tweeting ad infinitum about social media techniques and tips should
describe themselves as 'social media gurus', but the
report from What's Next Blog shows how ridiculous this
self-aggrandising chest thumping has got.
Over 180 thousand twitter users describe themselves as 'social
media gurus' in some shape or form, with some of the worst
perpetrators being those who modestly dub themselves 'warriors',
'mavens', and (strangely, given the industry's relatively nascency)
What would be interesting would be to assess the
*actual* guru-ness of these people. In my
experience, accounts who boast such a title are often the worst
culprits for spamming linkbait blogs repeating the same old
nonsense - let's be honest, there is a genuinely finite amount you
can write about how to run a good social media programme or
engaging twitter account. It doesn't need a dozen posts a day to

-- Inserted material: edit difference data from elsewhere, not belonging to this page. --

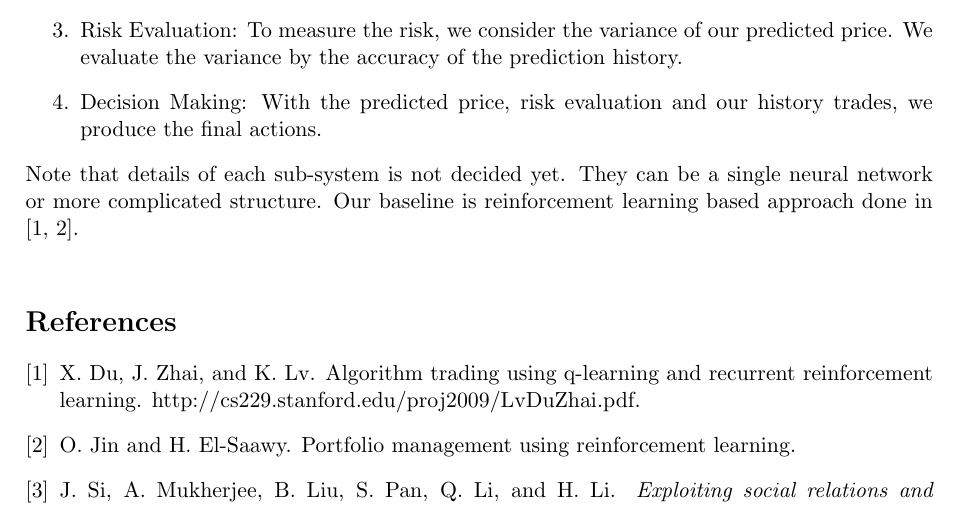
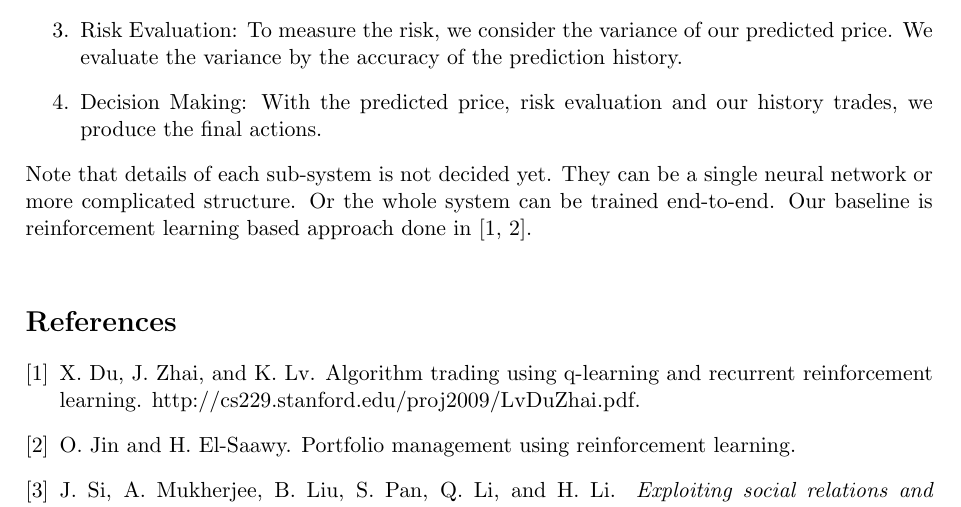
Before and after one commit to vermouth1992/drl-portfolio-management, a LaTeX document (Proposal/cs599_proposal.tex): part of page 2 of 2, cut so that both start at the same text. Compiled offline with pdfLaTeX.

Commit message:
update proposal

```diff
--- a/Proposal/cs599_proposal.tex
+++ b/Proposal/cs599_proposal.tex
@@ -54,7 +54,7 @@
       \item Risk Evaluation: To measure the risk, we consider the variance of our predicted price. We evaluate the variance by the accuracy of the prediction history.
       \item Decision Making: With the predicted price, risk evaluation and our history trades, we produce the final actions.
     \end{enumerate}
-    Note that details of each sub-system is not decided yet. They can be a single neural network or more complicated structure. Our baseline is reinforcement learning based approach done in \cite{cs229_stanford_trading, cs229_stanford_portfolio}.
+    Note that details of each sub-system is not decided yet. They can be a single neural network or more complicated structure. Or the whole system can be trained end-to-end. Our baseline is reinforcement learning based approach done in \cite{cs229_stanford_trading, cs229_stanford_portfolio}.
 %
 %    \section{Related Work}
 %    \cite{cs229_stanford_portfolio}
```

explain it. Furthermore, they often have tens of thousands of
followers, but rarely a RT - they're not practising what they
preach by means of engagement.
What really annoys me though is that these accounts follow
people, then, within 24 hours, unfollow if they're not followed
back, or unfollow you the moment you do so to them (when you get
bored of being spammed crap blogs).
Twitter isn't about reciprocal follows, it's about following
people you find interesting, funny, or informative; 'follow me if I
follow you' is the wrong approach, yet so many self-styled 'social
media gurus' do just that - harvesting followers to increase their
We're all, individually and as an industry, constantly learning
about the opportunities social media brings and finding new (and
not always perfect) ways of using platforms in the best way
possible. However, calling yourself a guru is perhaps arrogant at
best and when you fail to grasp the basics, downright annoying.